Even now, five decades later, Albert Victory claims he was caught in the middle.
Yes, he was with the guy who shot and killed New York City Police Officer John E. Varecha. But he was trying to break up the struggle, not escalate it, he insists.
A jury found differently and sentenced Victory to 25 years to life in prison.
Now 76 and free, Victory is still fighting his murder conviction as part of a 15-year-old civil suit that brought him to a Buffalo courtroom last week.
"I was convicted of something I didn't do, I really didn't do," he said after his federal court appearance. "I've been fighting for justice my whole life."
Filed in 2002, Victory's suit is based on his case before the state parole board while he was an inmate at Attica Correctional Facility, which is why the suit was filed here.
The parole board granted Victory's request, but later reversed itself when then-Gov. George E. Pataki, who was publicly opposed to violent felons getting parole, learned of his release and reportedly pressured the board to block it.
Victory sued and a Wyoming County judge gave Victory his freedom in 1999.
His pending lawsuit is based, in part, on the additional months he spent in prison while challenging the parole board's reversal.
Victory's suit claims politics interfered with his rights to an early release from prison.
"He was granted a privilege, and we feel politics took that privilege away," Norman P. Effman, one of his lawyers, said last week. "When a wrong is done, you try to right it."
Victory acknowledges his goal is a monetary settlement, a prospect much more likely now that his case is heading to trial, and he makes no apologies for that.
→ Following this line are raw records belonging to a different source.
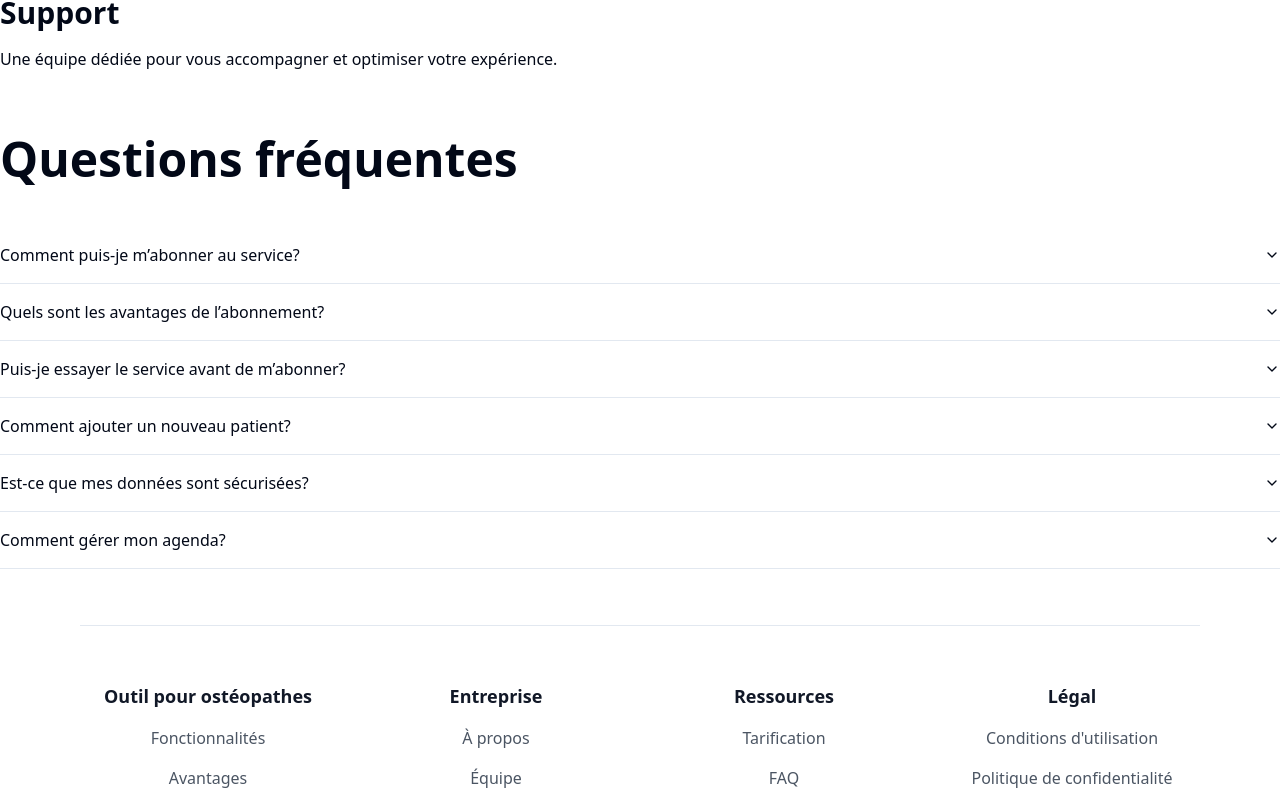
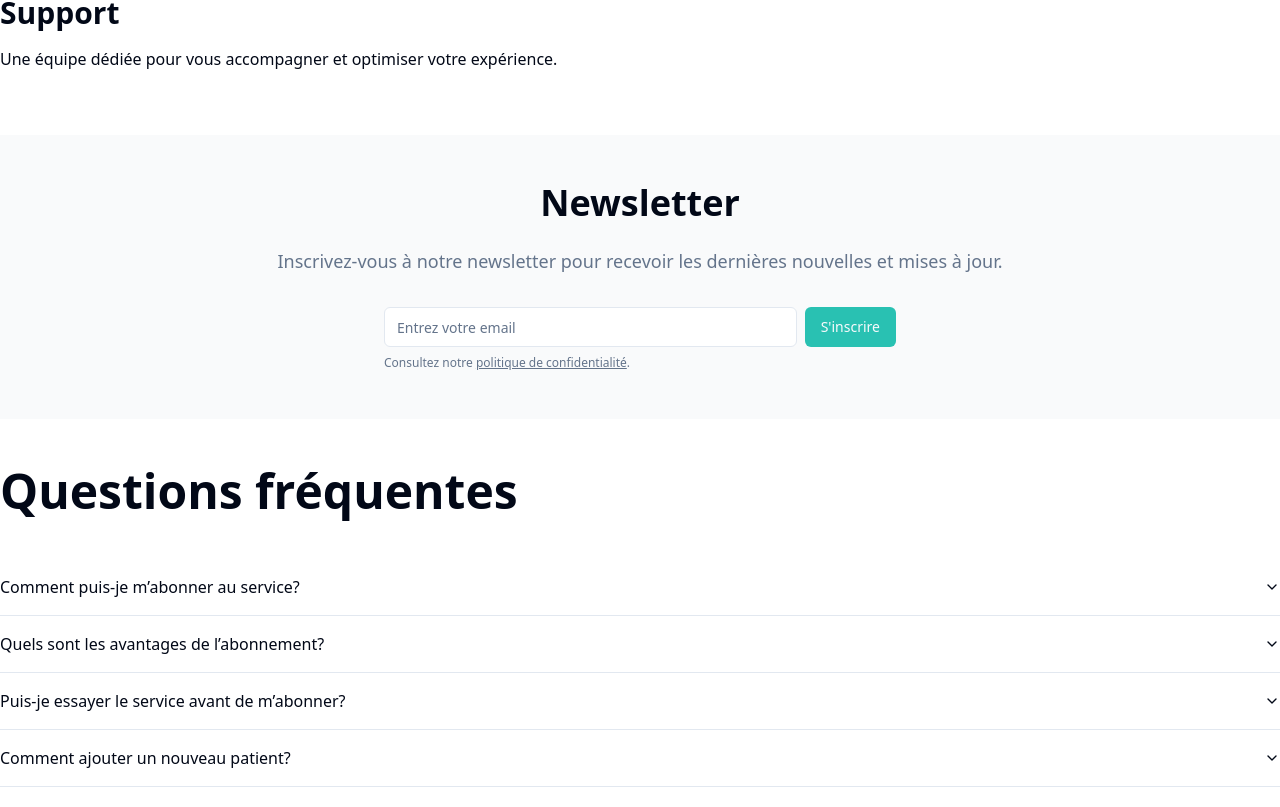
Before and after one commit to learllr/osphy, a React (Vite) app in the folder frontend/: page / in a window 1280 px wide. Shown: the part 1446-2253 px from the top of the page. Built offline with nearby package versions, Linux system fonts and the light colour scheme; no server answers.

Commit message:
Newsletter component added

```diff
--- a/frontend/src/components/public/Home.jsx
+++ b/frontend/src/components/public/Home.jsx
@@ -6,6 +6,7 @@ import Security from "./Home/Security.jsx";
 import Support from "./Home/Support.jsx";
 import Hero from "./Home/Hero.jsx";
 import FAQ from "./Home/FAQ.jsx";
+import Newsletter from "./Home/Newsletter.jsx";
 
 export default function Home() {
   return (
@@ -15,6 +16,7 @@ export default function Home() {
       <Benefits />
       <Security />
       <Support />
+      <Newsletter />
       <FAQ />
     </Body>
   );
--- a/frontend/src/components/public/Home/FAQ.jsx
+++ b/frontend/src/components/public/Home/FAQ.jsx
@@ -35,7 +35,7 @@ export default function FAQ()
     ];
 
     return (
-        <section>
+        <section className='pt-12'>
         <div className="container flex flex-col justify-center mx-auto">
             <h1 className="mb-4 text-3xl font-semibold md:mb-11 md:text-5xl">
             Questions fréquentes
--- a/frontend/src/components/public/Home/Hero.jsx
+++ b/frontend/src/components/public/Home/Hero.jsx
@@ -489,9 +489,11 @@ export default function Hero() {
             <Link to="/plans">
               <Button>Commencer maintenant</Button>
             </Link>
+            <a href="/#features">
               <Button variant="outline">
                 En savoir plus <ExternalLink className="ml-2 h-4" />
               </Button>
+            </a>
             </div>
           </div>
         </div>
--- /dev/null
+++ b/frontend/src/components/public/Home/Newsletter.jsx
@@ -0,0 +1,34 @@
+import { Button } from '@/components/ui/button';
+import { Input } from '@/components/ui/input';
+
+export default function Newsletter()
+{
+  return (
+    <section className='bg-gray-50 py-12'>
+      <div className="container flex flex-col justify-center mx-auto">
+        <div className="flex flex-col items-center text-center">
+          <h3 className="mb-3 max-w-3xl text-2xl font-semibold md:mb-4 md:text-4xl lg:mb-6">
+            Newsletter
+          </h3>
+          <p className="mb-8 max-w-3xl text-muted-foreground lg:text-lg">
+            Inscrivez-vous à notre newsletter pour recevoir les dernières
+            nouvelles et mises à jour.
+          </p>
+          <div className="w-full md:max-w-lg">
+            <div className="flex flex-col justify-center gap-2 sm:flex-row">
+              <Input placeholder="Entrez votre email" />
+              <Button>S'inscrire</Button>
+            </div>
+            <p className="mt-2 text-left text-xs text-muted-foreground">
+              Consultez notre{' '}
+              <a href="#" className="underline hover:text-primary">
+                politique de confidentialité
+              </a>
+              .
+            </p>
+          </div>
+        </div>
+      </div>
+    </section>
+  );
+};
```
In a key ruling last month, U.S. District Judge William M. Skretny denied the state's motion to dismiss the case and removed the last legal obstacles standing between Victory and a jury.
Skretny set a trial date of Sept. 26 and, in doing so, set the stage for a possible settlement.
"Fifteen years is too long," the judge said of the case's age last week. "We need to get this done."
Victory's legal battle with New York State is rooted in the October 1968 murder of Officer Varecha, a rookie two months away from his one-year anniversary with the force. The shooting followed a traffic stop that turned quickly into a struggle.
There was evidence at the trial that Victory and Ronald Bornholdt, the man he was with, assaulted Varecha and that the policeman fought back with his nightstick and eventually drew his gun.
Prosecutors also argued during the trial that Victory and Bornholdt lured Varecha into a nearby alley where Bornholdt shot the officer four times.
Convicted of murder in 1970, Victory and Bornholdt were sentenced to 25 years to life in state prison.
Eight years later, Victory escaped from Green Haven Correctional Facility in Dutchess County by bribing two guards. He spent the next three years on the run in California.
Captured near San Francisco, Victory returned to prison and, by most accounts, was a model inmate until he was released.
New York City's police union reacted with outrage at the news of Victory's release in 1999 and called for an end to discretionary parole.
"That was just more piling on," he said of the board's reversal. "I'm 76 years old. I can't tell you the torture I've been through."